Living in a provincial, southernmost, cultural backwater, I hunger for a profound experience of art. The internet can bring me miniatures of great images, but, museums are stingy with the size, fearing illegal reproduction. Yet, one can photograph the work in a museum, in most cases, without restriction, except for flash. Thus, just before I moved from New York, I made a beautiful photographic series of Buddha sculptures in the collection of the Metropolitan Museum of Art. In fact, I went throughout the museum photographing everything which was precious to me, for the purpose which drives all collectors: to hold onto that ineffable something which great art exudes, which touches our deepest thoughts and feelings.
Those Buddhas sit, in the format of enlargements, on my mantelpiece, where I installed them after one of our recent, violent, repeated, national tragedies. I look at them every time I pass though the room. I am not a Buddhist, but the calm beauty of their emotive power keeps me from shattering into a million pieces.
And, isn't that what art is really for? To keep us alive, spiritually, against all the blows of daily existence? To counter the irrational?
Yet, here, in Jacksonville, Florida, for instance, the Cummer Museum which could bring significant art exhibitions to the city, spends its limited funds on external, cosmetic features. Art resides in the back alley, as it were, while the socialites exchange their usual banalities in the new restaurant up front.
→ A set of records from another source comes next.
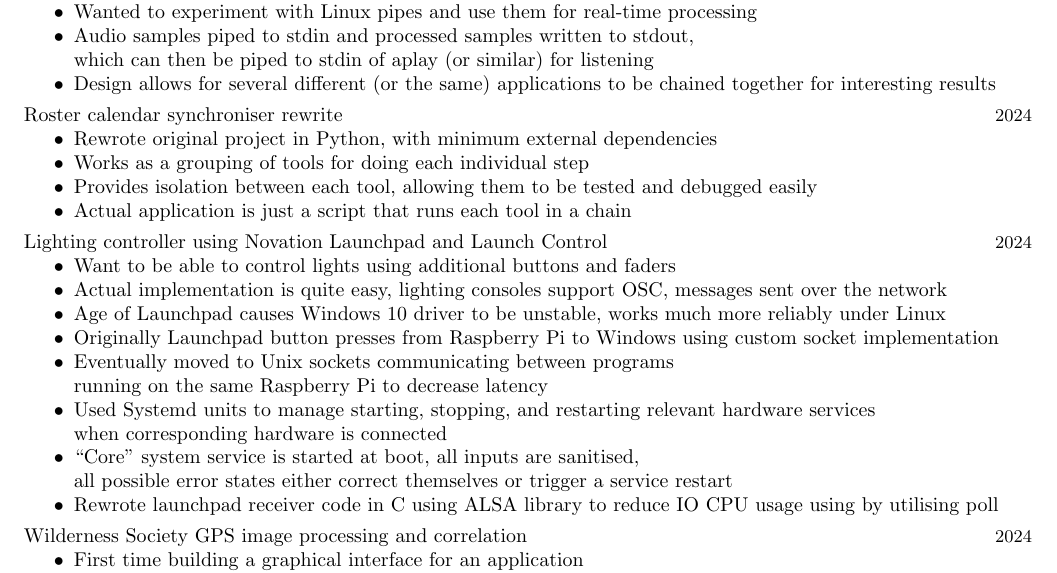
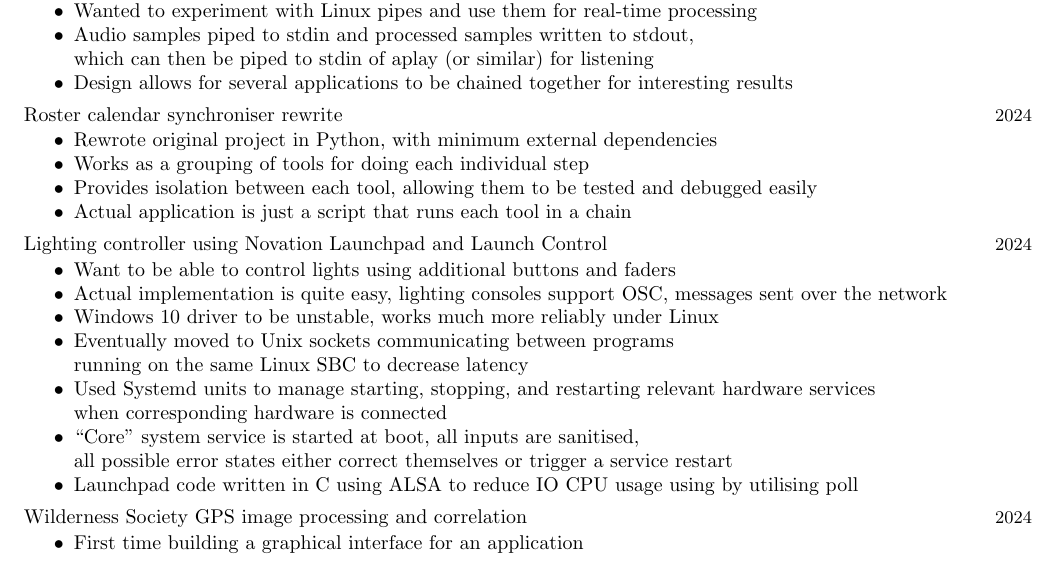
Before and after one commit to cooperwo1f/Resume, a LaTeX CV (resume.tex, which reads sections/projects.tex): part of page 2 of 2, cut so that both start at the same text. Compiled offline with pdfLaTeX.

Commit message:
removed lengthy lines for aesthetics

```diff
--- a/sections/projects.tex
+++ b/sections/projects.tex
@@ -29,7 +29,7 @@
       \item{Wanted to experiment with Linux pipes and use them for real-time processing}
       \item{Audio samples piped to stdin and processed samples written to stdout, \\
         which can then be piped to stdin of aplay (or similar) for listening}
-      \item{Design allows for several different (or the same) applications to be chained together for interesting results}
+      \item{Design allows for several applications to be chained together for interesting results}
     }
     \project{Roster calendar synchroniser rewrite}{2024}{
       \item{Rewrote original project in Python, with minimum external dependencies}
@@ -40,15 +40,14 @@
     \project{Lighting controller using Novation Launchpad and Launch Control}{2024}{
       \item{Want to be able to control lights using additional buttons and faders}
       \item{Actual implementation is quite easy, lighting consoles support OSC, messages sent over the network}
-      \item{Age of Launchpad causes Windows 10 driver to be unstable, works much more reliably under Linux}
-      \item{Originally Launchpad button presses from Raspberry Pi to Windows using custom socket implementation}
+      \item{Windows 10 driver to be unstable, works much more reliably under Linux}
       \item{Eventually moved to Unix sockets communicating between programs \\
-        running on the same Raspberry Pi to decrease latency}
+        running on the same Linux SBC to decrease latency}
       \item{Used Systemd units to manage starting, stopping, and restarting relevant hardware services \\
         when corresponding hardware is connected}
       \item{``Core'' system service is started at boot, all inputs are sanitised, \\
         all possible error states either correct themselves or trigger a service restart}
-      \item{Rewrote launchpad receiver code in C using ALSA library to reduce IO CPU usage using by utilising poll}
+      \item{Launchpad code written in C using ALSA to reduce IO CPU usage using by utilising poll}
     }
     \project{Wilderness Society GPS image processing and correlation}{2024}{
       \item{First time building a graphical interface for an application}
```
Also changed, not shown: resume.pdf.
Corporate leadership reasoning, which believes in paring down the essentials, maximizing on "image" to drive numbers of "consumers," is magnetically drawn to "strategic plans" which stress building projects instead of scholarship and connoisseurship. It was not always this way.
So, my hunger, as a seriously-thinking artist, grows, with no sustenance,
nor hope of any. Just as a marriage needs the stimulation of renewed energy to keep love alive, so does an artist need the visual dialogue with great art to keep growing as an artist. Even an older, experienced artist can learn from the masters. For therein lies the realm of possibilities.
Jacksonville has none that I can see for a thinking artist.